Moneys paid before or in advance of the proper time of payment; money or commodities furnished on credit; a loan or gift, or money advanced to be repaid conditionally. Vail v. Vail, 10 Barb. (N. Y.) 69. This word, when taken in its strict legal sense, does not mean gifts, (advancements,) and does mean a sort of loan; and, when taken in its ordinary and usual sense, it includes both loans and gifts,loans more readily, perhaps, than gifts. Nolan v. Bolton, 25 Ga. 355. Payments advanced to the owner of property by a factor or broker on the price of goods which the latter has in his hands, or is to receive, for sale. Laflin, etc., Powder Co. v. Burkhardt, 97 U. S. 110, 24 L. Ed. 973.
Law Dictionary – Alternative Legal Definition

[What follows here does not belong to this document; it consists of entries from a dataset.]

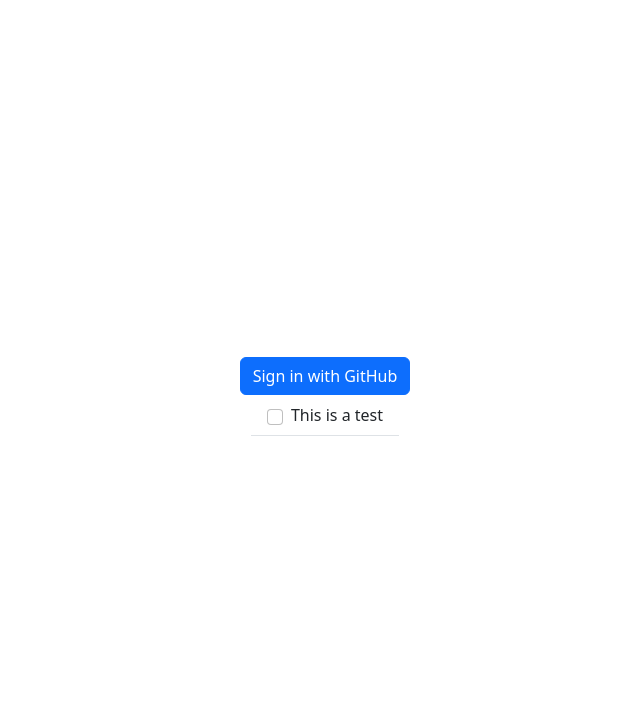
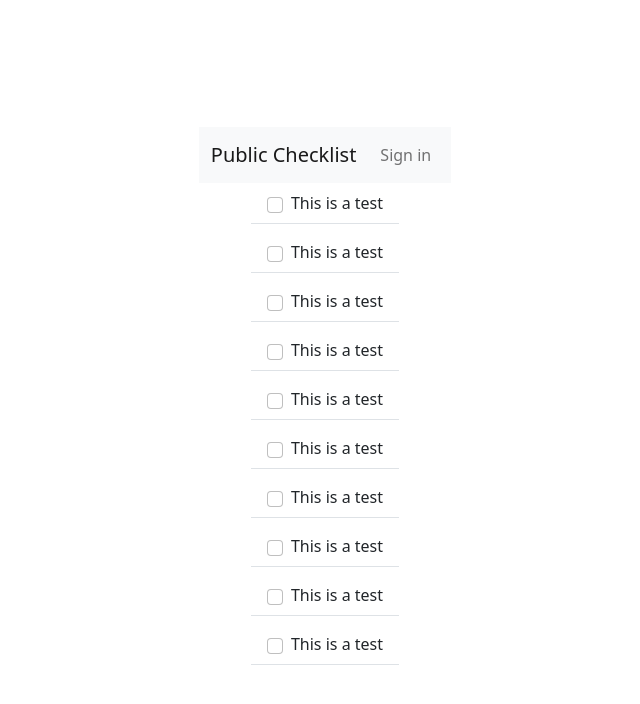
Before and after one commit to vinhddinh/checkbox, a Next.js app: page / in a window 1280 px wide. Shown: the top 704 px of the page, without its empty margins (315-955 px from the left). Built offline with nearby package versions, Linux system fonts and the light colour scheme; no server answers.

Commit message:
Dynamic navbar

```diff
--- a/components/CheckList.js
+++ b/components/CheckList.js
@@ -1,17 +1,39 @@
-import { ListGroupItem } from "react-bootstrap";
-import { ToggleButtonCheckboxProps } from "react-bootstrap";
+import { ListGroup, ListGroupItem } from "react-bootstrap";
+import { useState } from "react";
 
-export default function CheckListItem({ item }) {
-  // change the state of the item when the checkbox is clicked
+export function CheckListItem({ item }) {
+  const [isComplete, setIsComplete] = useState(item.isComplete);
+
+  function onChangeCheckBox(event) {
+    console.log(event.target.checked);
+    setIsComplete(event.target.checked);
+  }
+
   return (
     <ListGroupItem className="d-flex justify-content-between align-items-center border-start-0 border-top-0 border-end-0 border-bottom rounded-0 mb-2">
       <div class="d-flex align-items-center">
-        <input class="form-check-input me-2" type="checkbox" />
-        <span className={item.isComplete ? "text-decoration-line-through" : ""}>
-          {" "}
-          {item.text}{" "}
+        <input
+          class="form-check-input me-2"
+          type="checkbox"
+          defaultChecked={isComplete}
+          onClick={onChangeCheckBox}
+        />
+        <span class={isComplete ? "text-decoration-line-through" : ""}>
+          {item.text}
         </span>
       </div>
     </ListGroupItem>
   );
 }
+
+export default function CheckList({ items }) {
+  return (
+    <div>
+      <ListGroup>
+        {items.map((item) => (
+          <CheckListItem item={item} />
+        ))}
+      </ListGroup>
+    </div>
+  );
+}
--- /dev/null
+++ b/components/Navbar.js
@@ -0,0 +1,37 @@
+import { Container, Navbar, Nav } from "react-bootstrap";
+import { signIn, signOut } from "next-auth/react";
+
+export default function NavBar({ session }) {
+  return (
+    <div class="align-items-center">
+      <Navbar bg="light" expand="lg">
+        <Container>
+          <NavBarBrand session={session} />
+          <Navbar.Toggle />
+          <Navbar.Collapse id="basic-navbar-nav">
+            <Nav className="me-auto">
+              <SignInOutLink session={session} />
+            </Nav>
+          </Navbar.Collapse>
+        </Container>
+      </Navbar>
+    </div>
+  );
+}
+
+export function SignInOutLink({ session }) {
+  if (session) {
+    return <Nav.Link onClick={() => signOut()}>Sign Out</Nav.Link>;
+  } else {
+    console.log("sign in");
+    return <Nav.Link onClick={() => signIn("github")}>Sign in</Nav.Link>;
+  }
+}
+
+export function NavBarBrand({ session }) {
+  if (session) {
+    return <Navbar.Brand href="#home">{session.user.name}</Navbar.Brand>;
+  } else {
+    return <Navbar.Brand href="#home">Public Checklist</Navbar.Brand>;
+  }
+}
--- a/pages/index.js
+++ b/pages/index.js
@@ -1,15 +1,16 @@
 import Head from "next/head";
 import styles from "../styles/Home.module.css";
 import { useSession, signIn, signOut } from "next-auth/react";
-import { Button, ListGroup, ListGroupItem } from "react-bootstrap";
-import CheckListItem from "../components/CheckList";
+import NavBar from "../components/Navbar";
+import CheckList from "../components/CheckList";
 
 export default function Home() {
-  const { data: session, status } = useSession();
+  const { data: session } = useSession();
   var item = {
     text: "This is a test",
     isComplete: false,
   };
+  var items = [item, item, item, item, item, item, item, item, item, item];
   return (
     <div className={styles.container}>
       <Head>
@@ -19,10 +20,8 @@ export default function Home() {
       </Head>
 
       <main className={styles.main}>
-        <Button onClick={() => signIn("github")}>Sign in with GitHub</Button>
-        <ListGroup>
-          <CheckListItem item={item} />
-        </ListGroup>
+        <NavBar session={session} />
+        <CheckList items={items} />
       </main>
     </div>
   );
```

contracts. Said to take place when, a factor or agent pays to his principal , a sum of, money on the credit of goods belonging to the principal, which are placed, or are to be placed, in the possession of the factor or agent, in order to reimburse himself out of the proceeds of the sale. In such case the factor or agent has a lien to the amount of his claim. 2. The agent or factor has a right not only to advances made to the owner of goods, but also for expenses and disbursements made in the course of his agency, out of his own moneys, on account of, or for the benefit of his principal; such as incidental charges for warehouse-room, duties, freight, general average, salvage, repairs, journeys, and all other acts done to preserve the property of the principal, and to enable the agent to accomplish the objects of the principal, are to be paid fully by the latter. Story on Bailm. 197; Story on Ag. 335. 3. The advances, expenses and disbursements of the agent must, however, have been made in good faith, without any default on his part. 4. When the advances and disbursements have been properly made, the agent is entitled not only to the return of the money so advanced, but to interest upon such advances and disbursements, whenever from the nature of the business, or the usage of trade, or the particular agreement of the parties, it may be fairly presumed to be stipulated for, or due to the agent. This just rule coincides with the civil law on this subject.